The Last Word (for now) on Sardines – Russ Parsons Has It

Still, there’s not much to it. Begin by laying the fish on a board and making a small cut on the dorsal side right behind the head and straight down through the backbone. Make another incision on the belly side just behind the front fins. Holding the fish under running water, gently twist the head from the body. If you do this right, most of the innards will come away with the head. Discard these.

Using the same small knife, cut a slit the length of the belly and rinse out the inside. Lay the fish on its back on the cutting board and make two shallow parallel cuts the length of the backbone. You’ll want to be careful not to cut all the way through the meat.

With your thumb and forefinger, grasp the exposed backbone near the tail and pull up, using the fingers of your other hand to hold the meat in place. The backbone and larger ribs should lift cleanly away, leaving you a neatly butterflied fish.

Finish the preparation by scraping away the black skin along the ribs and cutting away the rib endings on either side. There will still be some bones left, but these will be so fine they won’t be a problem. Do check to make sure all of the bones around the collar of the fish are gone

And then Russ sent along his recipe for Sarde in Saor, the classic Venetian sweet-sour dish that’s related to escabeche.  Russ says that the raisins and pinenuts are optional, that the way to eat it is on a slice of toast and that the traditional Venetian accompaniment would be a glass of a less Verdicchio.  Mille grazie, Russ.


From Russ Parsons and The Los Angeles Times

Makes 4 to 6 servings


2 pounds sardines, cleaned



2 pounds onions, thinly sliced

1/4 cup olive oil

3/4 cup white wine vinegar

1/4 cup white wine

1 bay leaf

1/3 cup raisins

1/3 cup toasted pinenuts

Heat 1/4 to 1/2 inch of oil in a large heavy skillet until it is hot enough that food sizzles when added to it. Lightly flour the sardines on both sides and fry in the hot oil until lightly browned, less than a minute per side. Using a slotted spatula, lift the sardines from the oil and drain on paper towels. Season with salt.

Drain the oil from the skillet, but don’t wipe it clean. Combine the onions and the olive oil in the skillet and cook over very low heat until the onions are very soft and just beginning to turn golden (not brown). This can take as long as an hour. Stir the onions from time to time, scraping the bottom of the pan to release any browned bits of sardine that are stuck there.

When the onions are soft and sweet, add the vinegar, white wine and bay leaf and increase the heat to medium. Cook until the liquid has reduced to a glaze. When you tip the pan to the side, there should be only a couple of tablespoons of liquid left. Remove the pan from the heat, discard the bay leaf, and stir in the raisins and pinenuts.

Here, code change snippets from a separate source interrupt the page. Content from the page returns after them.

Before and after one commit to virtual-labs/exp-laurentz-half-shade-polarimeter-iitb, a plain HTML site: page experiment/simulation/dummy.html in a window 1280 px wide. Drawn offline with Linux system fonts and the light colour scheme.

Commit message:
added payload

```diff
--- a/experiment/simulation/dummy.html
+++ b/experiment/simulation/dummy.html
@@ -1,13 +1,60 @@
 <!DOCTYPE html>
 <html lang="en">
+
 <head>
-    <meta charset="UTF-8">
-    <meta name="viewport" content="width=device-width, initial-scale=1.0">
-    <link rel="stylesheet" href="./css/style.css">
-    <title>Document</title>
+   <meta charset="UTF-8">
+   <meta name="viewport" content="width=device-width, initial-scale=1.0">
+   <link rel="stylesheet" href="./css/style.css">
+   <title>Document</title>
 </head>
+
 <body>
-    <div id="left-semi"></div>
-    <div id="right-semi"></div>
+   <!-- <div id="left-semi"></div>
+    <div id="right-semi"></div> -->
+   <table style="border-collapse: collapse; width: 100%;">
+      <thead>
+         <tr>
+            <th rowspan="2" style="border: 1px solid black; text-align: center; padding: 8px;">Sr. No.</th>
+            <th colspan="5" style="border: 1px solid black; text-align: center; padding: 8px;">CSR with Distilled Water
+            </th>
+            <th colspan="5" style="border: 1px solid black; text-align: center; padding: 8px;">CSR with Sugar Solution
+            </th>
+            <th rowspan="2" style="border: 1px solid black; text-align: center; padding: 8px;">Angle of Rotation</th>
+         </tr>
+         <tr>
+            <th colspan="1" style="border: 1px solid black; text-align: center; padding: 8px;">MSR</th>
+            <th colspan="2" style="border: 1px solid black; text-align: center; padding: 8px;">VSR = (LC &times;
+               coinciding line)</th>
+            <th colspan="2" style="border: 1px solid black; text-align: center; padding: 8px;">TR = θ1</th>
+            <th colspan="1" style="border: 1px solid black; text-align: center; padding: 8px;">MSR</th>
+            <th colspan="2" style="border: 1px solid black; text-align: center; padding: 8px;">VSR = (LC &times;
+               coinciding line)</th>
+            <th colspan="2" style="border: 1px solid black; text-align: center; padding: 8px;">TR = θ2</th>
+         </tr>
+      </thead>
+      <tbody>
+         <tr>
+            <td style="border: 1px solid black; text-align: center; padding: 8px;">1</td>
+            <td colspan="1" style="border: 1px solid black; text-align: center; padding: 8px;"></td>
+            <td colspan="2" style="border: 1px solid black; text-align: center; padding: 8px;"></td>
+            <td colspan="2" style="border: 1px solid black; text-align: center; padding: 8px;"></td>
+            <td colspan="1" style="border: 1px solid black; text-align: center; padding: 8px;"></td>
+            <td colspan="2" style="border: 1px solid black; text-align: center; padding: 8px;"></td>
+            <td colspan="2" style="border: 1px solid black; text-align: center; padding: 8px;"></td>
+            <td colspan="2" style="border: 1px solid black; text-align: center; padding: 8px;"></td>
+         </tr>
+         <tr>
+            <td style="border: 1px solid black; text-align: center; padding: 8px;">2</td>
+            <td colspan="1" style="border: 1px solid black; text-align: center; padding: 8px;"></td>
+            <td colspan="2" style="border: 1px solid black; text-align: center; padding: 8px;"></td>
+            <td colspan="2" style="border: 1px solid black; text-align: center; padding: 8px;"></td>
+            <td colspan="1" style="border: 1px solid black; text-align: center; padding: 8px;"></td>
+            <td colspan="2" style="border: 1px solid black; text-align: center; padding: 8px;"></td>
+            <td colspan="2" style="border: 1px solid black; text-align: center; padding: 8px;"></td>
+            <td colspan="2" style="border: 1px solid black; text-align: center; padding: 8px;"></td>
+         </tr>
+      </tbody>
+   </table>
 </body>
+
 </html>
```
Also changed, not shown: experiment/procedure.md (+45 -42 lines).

Arrange 1 layer of sardines in the bottom of a small baking dish. Cover it with a thin layer of onions. Repeat with the remaining sardines and onions, pouring any liquid that’s left in the pan over top. Cover with plastic wrap and refrigerate at least 2 days before serving.

Dorie Greenspan